*** Opening Given records ***

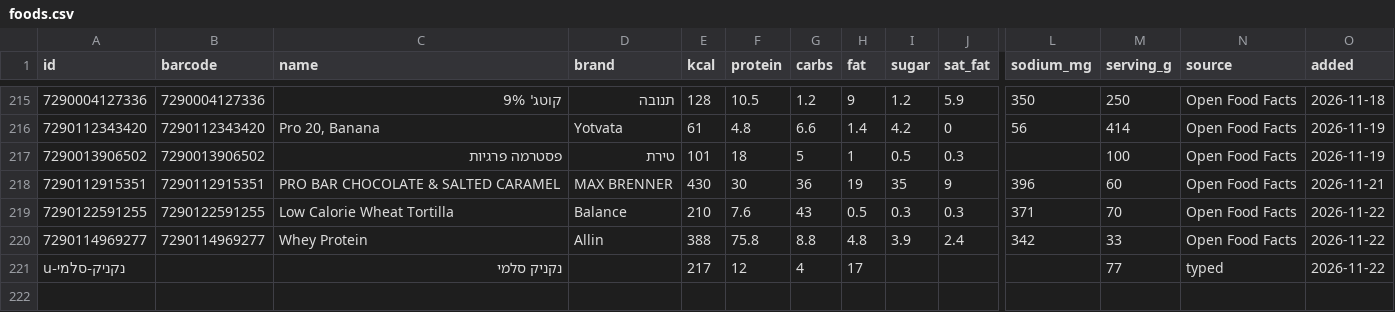
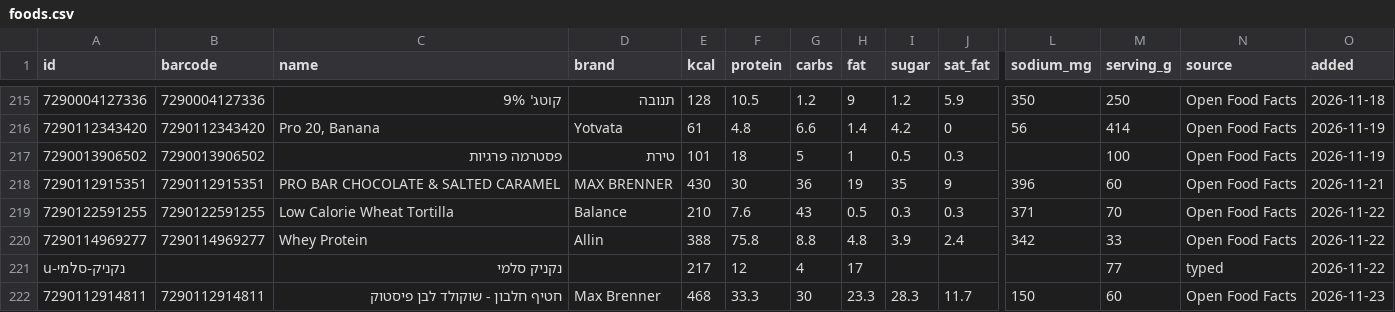
Before and after one commit to guytamar96-gt/food-scanner, a CSV file: foods.csv, drawn as a sheet; only a part is shown, gaps mark what is left out; rows hold the shown columns only; the diff names each change by its address in the sheet, - before the commit and + after, or states it on an @@ line.

Commit message:
Add חטיף חלבון - שוקולד לבן פיסטוק

```diff
--- a/foods.csv
+++ b/foods.csv
+row 222: 7290112914811 | 7290112914811 | חטיף חלבון - שוקולד לבן פיסטוק | Max Brenner | 468 | 33.3 | 30 | 23.3 | 28.3 | 11.7 | 150 | 60 | Open Food Facts | 2026-11-23
```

*** Closing Given records ***

* _Work instructions_:
The answer must be a single number: the count of lines above that contain the word "פיסטוק".

* _Your solution_:
2